There is something about wasp related news that really appeals to me. That said, I have no qualms about murdering the wee beasties when the build a nest in my own garden.
A new study into how the many species of stinging wasps contribute both to the ecosystem and human society, however, suggests that a more live and let live attitude might be in order.
“Wasps are one of those insects we love to hate – and yet bees, which also sting, are prized for pollinating our crops and making honey,” the study’s lead author, Professor Seirian Sumner of UCL Centre for Biodiversity & Environment Research, told Eurekalert.
“In a previous study, we found that the hatred of wasps is largely due to widespread ignorance about the role of wasps in ecosystems, and how they can be beneficial to humans.”
Not only do they pollinate 960 species of plant — 164 of which depend on the wasp entirely — they also keep crops free from pests in their role as apex predator. The pest control aspect is not new, though, with Brazil farmers using live wasps for pest control as far back as 2013.

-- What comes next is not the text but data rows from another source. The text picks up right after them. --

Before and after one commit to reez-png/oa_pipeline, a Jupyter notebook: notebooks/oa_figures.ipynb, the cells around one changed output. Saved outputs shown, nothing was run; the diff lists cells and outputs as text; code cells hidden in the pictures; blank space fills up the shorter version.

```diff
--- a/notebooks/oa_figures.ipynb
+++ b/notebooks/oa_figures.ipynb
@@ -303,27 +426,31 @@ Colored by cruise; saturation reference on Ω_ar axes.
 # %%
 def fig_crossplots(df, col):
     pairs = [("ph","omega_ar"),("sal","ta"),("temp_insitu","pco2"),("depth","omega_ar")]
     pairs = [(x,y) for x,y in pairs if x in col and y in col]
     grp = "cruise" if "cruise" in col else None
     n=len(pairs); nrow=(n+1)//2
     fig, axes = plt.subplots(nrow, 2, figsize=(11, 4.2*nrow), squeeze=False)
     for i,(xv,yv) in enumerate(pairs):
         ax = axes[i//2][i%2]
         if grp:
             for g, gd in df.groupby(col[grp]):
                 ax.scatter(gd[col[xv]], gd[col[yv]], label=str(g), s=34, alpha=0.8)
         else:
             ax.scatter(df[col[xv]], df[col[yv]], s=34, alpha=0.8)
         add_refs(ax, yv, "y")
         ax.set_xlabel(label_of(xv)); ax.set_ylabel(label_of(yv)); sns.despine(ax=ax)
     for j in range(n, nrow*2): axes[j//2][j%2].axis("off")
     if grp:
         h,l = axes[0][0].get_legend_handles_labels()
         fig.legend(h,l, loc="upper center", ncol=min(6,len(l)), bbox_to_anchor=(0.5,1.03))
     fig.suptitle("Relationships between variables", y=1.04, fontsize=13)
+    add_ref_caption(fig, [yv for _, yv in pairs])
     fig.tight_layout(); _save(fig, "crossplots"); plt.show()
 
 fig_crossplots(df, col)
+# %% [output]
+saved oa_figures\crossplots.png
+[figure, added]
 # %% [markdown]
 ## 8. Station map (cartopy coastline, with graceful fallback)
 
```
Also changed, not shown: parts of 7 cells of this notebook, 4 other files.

According to Professor Sumner:
Wasps are understudied relative to other insects like bees, so we are only now starting to properly understand the value and importance of their ecosystem services. Here, we have reviewed the best evidence there is, and found that wasps could be just as valuable as other beloved insects like bees, if only we gave them more of a chance.
I’m all for giving wasps more of a chance. Especially if they nest in someone else’s garden.
This is wonderful. There’s a guy on YouTube, going by the name of Primer, who uses a computer model to explore evolutionary concepts, which he discusses on his YouTube channel.
Visually, it’s all very simple but there is something remarkably appealing about watching these amorphous blobs evolve and survive as he discusses the concepts being displayed.
It gets better though. Jasper Palfree at MinuteLabs have taken Primer’s simulator and made an online gadget that allows you to play around with the initial settings and watch the blobs evolve.
The blobs have three traits — speed, sight and sense range — all of which mutate at a predetermined rate. You can choose both the initial values for these traits and the rate of variance, and then you let it run and see what happens.
Another heatwave is upon us and I should probably be staying in the shade rather than obsessively meeting my daily exercise target. But if I had stayed indoors, I wouldn’t have seen this guy sunning himself.
This sent me down something of an internet rabbit hole. While the French are normally famous for eating frogs legs, I remember seeing somewhere that archaeological evidence points to the English having come up with this idea first — by a few thousand years. While trying to confirm this, I came across something much better.
This is the final post from our backyard bestiary (for now) but we do, of course, have a European garden spider loitering among the caterpillars and stink bugs. The photos I have aren’t great but I posting them anyway, (a) because I have them and (b) as a reminder to myself to go and see if we have any spiderlings in May.
Following on from yesterday’s caterpillar post, the reason I had my camera with me in the garden was that I’d previously noticed a number of black and red beetles at the back of the garden. I only found one out there yesterday, and here he is:
It turns out he’s a Graphosoma lineatum, also known as the Italian Striped-Bug or Minstrel Bug.
The question mark in the title of this post is deliberate and in place because I have never made an entomological attempt before today. But while outside this afternoon, I noticed that the nettles still clinging to our back fence were covered in caterpillars. And I do mean covered:
Obviously, I wanted to know what species of caterpillar these are and, after some searching, I have managed to convince myself that these are Red Admiral larvae.
I couldn’t find an exact photographic match but this is a native species and this does seem to be the right time of the year for them. And, of course, they were all over the nettles, which is the sole diet of Red Admiral caterpillars.
We could be in for quite a colourful autumn this year.